The conversation comes less than a week ahead of the ruling by the International Court of Arbitration in The Hague on the South China Sea dispute between China and the Philippines. The ruling is due to be announced on July 12.
The arbitration is tainted "with illogical and flawed application of procedures, laws and evidence,” Wang said.
Wang once again repeated that China won’t accept the upcoming ruling, adding that “the arbitration tribunal farce should come to an end.”
“The arbitration tribunal which clearly has been expanding and over-stretching its jurisdiction beyond the limit has no jurisdiction at all [over the South China Sea disputes]… Any award it makes in disregard of the laws and facts is naturally not legally binding,” he added.
Wang urged Washington not to take “sides on issues related to sovereign disputes, be prudent with its actions and words, and not to take any actions that infringe upon the sovereignty and security interests of China.”
Regardless of any outcome of the ruling, Wang said China will “firmly safeguard its own territorial sovereignty and legitimate maritime rights” in the South China Sea, the agency added.
Earlier on Tuesday, China said it is ready to confront the US if it intervenes in the South China Sea dispute by force, the Chinese Global Times newspaper reported, adding that Beijing should accelerate developing its strategic deterrence capabilities to contain Washington’s forces.
China has repeatedly claimed sovereignty over particular islands and reefs in the South China Sea and its adjacent waters, and has taken steps to protect it. However, Beijing has always said it’s open to solving the disputes through direct negotiations between parties without outside help and interference.
The South China Sea disputes involve the Spratly and the Paracel groups of islands.

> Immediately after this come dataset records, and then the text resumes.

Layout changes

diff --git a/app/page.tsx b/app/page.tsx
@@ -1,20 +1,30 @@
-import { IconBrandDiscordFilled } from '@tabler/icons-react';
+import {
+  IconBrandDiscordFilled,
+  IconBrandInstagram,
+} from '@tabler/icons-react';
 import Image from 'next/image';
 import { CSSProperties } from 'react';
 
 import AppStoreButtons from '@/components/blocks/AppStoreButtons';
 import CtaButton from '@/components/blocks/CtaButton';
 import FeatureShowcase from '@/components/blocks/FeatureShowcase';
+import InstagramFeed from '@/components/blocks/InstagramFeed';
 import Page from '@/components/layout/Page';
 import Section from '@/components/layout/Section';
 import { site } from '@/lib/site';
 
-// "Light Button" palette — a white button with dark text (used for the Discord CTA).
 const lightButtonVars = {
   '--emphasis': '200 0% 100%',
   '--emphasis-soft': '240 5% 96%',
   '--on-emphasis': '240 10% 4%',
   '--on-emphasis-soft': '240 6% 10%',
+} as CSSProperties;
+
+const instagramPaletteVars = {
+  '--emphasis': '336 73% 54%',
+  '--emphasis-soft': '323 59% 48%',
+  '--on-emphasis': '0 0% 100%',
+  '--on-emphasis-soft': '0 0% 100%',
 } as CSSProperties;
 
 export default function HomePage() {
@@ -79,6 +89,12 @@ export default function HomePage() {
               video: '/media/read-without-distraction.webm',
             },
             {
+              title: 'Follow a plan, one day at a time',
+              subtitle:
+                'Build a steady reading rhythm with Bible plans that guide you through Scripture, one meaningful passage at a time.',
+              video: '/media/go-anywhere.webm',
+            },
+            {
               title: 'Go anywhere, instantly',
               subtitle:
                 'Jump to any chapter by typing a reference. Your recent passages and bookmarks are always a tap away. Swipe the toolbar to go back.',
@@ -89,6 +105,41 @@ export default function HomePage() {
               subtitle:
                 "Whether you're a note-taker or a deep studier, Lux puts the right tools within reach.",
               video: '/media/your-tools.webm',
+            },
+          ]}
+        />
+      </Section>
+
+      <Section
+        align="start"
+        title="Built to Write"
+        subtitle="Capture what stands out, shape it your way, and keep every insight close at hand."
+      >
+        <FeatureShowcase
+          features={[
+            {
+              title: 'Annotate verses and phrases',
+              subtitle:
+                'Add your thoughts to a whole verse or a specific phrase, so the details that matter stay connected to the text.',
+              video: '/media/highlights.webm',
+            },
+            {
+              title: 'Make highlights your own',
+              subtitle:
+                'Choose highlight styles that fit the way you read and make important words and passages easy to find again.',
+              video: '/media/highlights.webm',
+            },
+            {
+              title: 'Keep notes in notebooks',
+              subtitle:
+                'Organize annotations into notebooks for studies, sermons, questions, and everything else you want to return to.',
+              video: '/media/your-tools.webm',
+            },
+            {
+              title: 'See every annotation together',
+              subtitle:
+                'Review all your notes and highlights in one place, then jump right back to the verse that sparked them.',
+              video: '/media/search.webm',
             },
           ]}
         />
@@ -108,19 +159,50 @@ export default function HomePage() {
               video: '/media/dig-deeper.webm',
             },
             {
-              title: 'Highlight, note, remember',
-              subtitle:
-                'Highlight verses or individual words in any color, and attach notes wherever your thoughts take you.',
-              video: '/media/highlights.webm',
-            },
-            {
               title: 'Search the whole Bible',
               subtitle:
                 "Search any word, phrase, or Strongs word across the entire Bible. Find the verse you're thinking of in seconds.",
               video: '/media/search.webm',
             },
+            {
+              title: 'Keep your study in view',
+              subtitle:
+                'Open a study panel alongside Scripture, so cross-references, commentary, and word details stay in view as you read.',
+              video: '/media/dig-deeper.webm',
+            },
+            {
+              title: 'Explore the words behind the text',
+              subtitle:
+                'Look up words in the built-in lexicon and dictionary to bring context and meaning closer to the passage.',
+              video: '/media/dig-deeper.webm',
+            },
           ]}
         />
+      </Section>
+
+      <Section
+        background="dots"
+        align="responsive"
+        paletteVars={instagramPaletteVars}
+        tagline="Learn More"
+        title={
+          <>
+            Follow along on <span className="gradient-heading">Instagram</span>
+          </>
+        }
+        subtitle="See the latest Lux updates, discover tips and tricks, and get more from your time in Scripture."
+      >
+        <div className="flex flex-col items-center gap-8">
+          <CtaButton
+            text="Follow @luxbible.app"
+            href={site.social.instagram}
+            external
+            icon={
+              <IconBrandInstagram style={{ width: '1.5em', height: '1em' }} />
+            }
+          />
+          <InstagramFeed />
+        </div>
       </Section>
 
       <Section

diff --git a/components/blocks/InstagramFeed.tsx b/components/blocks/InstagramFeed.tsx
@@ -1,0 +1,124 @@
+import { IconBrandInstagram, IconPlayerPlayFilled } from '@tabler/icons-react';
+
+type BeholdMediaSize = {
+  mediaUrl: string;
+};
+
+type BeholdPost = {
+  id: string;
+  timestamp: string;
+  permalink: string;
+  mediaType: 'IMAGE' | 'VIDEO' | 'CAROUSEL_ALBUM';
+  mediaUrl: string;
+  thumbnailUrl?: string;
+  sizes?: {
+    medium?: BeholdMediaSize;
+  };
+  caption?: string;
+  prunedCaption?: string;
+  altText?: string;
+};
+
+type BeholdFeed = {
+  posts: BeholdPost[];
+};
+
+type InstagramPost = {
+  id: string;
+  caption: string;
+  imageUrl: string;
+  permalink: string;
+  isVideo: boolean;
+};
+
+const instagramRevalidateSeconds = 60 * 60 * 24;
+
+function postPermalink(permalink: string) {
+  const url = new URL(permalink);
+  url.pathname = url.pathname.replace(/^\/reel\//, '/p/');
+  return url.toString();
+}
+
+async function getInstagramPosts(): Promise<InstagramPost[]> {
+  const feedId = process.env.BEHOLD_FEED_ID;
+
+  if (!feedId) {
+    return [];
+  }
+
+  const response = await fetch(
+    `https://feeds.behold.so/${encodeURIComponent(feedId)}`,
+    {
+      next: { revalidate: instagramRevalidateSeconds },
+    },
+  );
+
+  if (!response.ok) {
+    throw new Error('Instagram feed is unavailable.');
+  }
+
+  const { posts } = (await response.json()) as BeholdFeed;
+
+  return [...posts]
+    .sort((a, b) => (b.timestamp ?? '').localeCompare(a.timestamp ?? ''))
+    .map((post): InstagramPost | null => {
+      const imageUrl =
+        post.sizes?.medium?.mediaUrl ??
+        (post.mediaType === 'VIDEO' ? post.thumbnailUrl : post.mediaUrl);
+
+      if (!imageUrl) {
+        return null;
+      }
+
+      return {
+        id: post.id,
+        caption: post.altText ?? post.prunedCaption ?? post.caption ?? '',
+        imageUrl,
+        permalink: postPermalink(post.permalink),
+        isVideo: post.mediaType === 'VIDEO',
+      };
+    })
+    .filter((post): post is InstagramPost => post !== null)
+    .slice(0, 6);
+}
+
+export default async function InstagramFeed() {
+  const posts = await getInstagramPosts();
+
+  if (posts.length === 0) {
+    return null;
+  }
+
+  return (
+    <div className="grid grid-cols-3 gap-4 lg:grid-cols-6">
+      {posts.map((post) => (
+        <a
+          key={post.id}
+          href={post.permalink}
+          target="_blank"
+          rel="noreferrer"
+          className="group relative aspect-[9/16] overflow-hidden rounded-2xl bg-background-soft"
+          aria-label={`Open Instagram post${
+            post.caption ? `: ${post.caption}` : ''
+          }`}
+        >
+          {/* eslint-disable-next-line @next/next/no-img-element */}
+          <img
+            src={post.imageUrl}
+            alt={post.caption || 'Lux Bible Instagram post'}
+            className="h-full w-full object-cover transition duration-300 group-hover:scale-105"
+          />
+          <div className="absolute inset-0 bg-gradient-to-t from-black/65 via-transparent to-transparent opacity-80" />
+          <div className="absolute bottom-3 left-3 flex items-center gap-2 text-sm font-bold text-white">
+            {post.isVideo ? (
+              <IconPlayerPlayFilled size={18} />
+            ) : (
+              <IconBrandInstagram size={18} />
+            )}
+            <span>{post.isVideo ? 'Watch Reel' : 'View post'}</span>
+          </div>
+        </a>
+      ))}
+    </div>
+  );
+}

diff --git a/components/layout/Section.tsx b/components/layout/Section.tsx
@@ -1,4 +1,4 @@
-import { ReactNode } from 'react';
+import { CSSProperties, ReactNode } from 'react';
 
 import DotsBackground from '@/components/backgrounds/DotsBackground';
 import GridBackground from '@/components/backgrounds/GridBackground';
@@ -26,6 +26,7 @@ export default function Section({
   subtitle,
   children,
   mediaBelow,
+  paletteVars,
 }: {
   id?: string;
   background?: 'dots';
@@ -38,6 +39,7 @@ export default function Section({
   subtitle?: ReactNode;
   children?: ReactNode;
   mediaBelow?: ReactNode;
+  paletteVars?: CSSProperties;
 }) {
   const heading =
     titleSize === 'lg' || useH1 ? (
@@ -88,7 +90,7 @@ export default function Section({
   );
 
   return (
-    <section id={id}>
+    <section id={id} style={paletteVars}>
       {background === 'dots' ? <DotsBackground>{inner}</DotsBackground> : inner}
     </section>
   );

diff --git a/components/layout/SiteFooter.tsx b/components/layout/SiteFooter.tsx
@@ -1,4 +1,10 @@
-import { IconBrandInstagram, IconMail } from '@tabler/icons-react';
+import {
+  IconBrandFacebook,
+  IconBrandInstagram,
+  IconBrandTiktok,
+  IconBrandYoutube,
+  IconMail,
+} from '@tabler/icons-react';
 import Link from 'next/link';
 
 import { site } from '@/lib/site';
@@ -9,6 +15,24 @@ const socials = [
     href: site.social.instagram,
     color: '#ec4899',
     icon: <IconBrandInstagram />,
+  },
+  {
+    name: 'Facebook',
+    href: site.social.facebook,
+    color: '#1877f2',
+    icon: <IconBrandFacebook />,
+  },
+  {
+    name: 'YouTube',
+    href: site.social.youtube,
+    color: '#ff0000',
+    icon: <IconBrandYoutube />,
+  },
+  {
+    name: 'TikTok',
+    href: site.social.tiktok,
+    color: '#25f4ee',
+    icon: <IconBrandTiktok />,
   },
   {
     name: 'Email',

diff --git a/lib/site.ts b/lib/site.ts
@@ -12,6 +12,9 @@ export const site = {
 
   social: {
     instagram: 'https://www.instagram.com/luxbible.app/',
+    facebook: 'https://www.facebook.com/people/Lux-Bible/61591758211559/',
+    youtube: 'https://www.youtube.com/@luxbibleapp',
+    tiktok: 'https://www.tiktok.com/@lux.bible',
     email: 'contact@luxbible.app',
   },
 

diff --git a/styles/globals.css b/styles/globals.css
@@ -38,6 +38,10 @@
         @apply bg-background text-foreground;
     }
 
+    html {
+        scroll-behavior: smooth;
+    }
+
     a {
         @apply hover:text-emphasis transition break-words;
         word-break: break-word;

Beijing’s territorial claims to the islands partly overlap those of the Philippines, Vietnam, and Taiwan, while Beijing also has ongoing territorial disputes in the area with Malaysia and Brunei.
The US is trying to demonstrate force in the region by increasing its military strength and that of their allies. Several of its warships have strayed into the disputed waters, and the US has flown numerous surveillance missions over the area.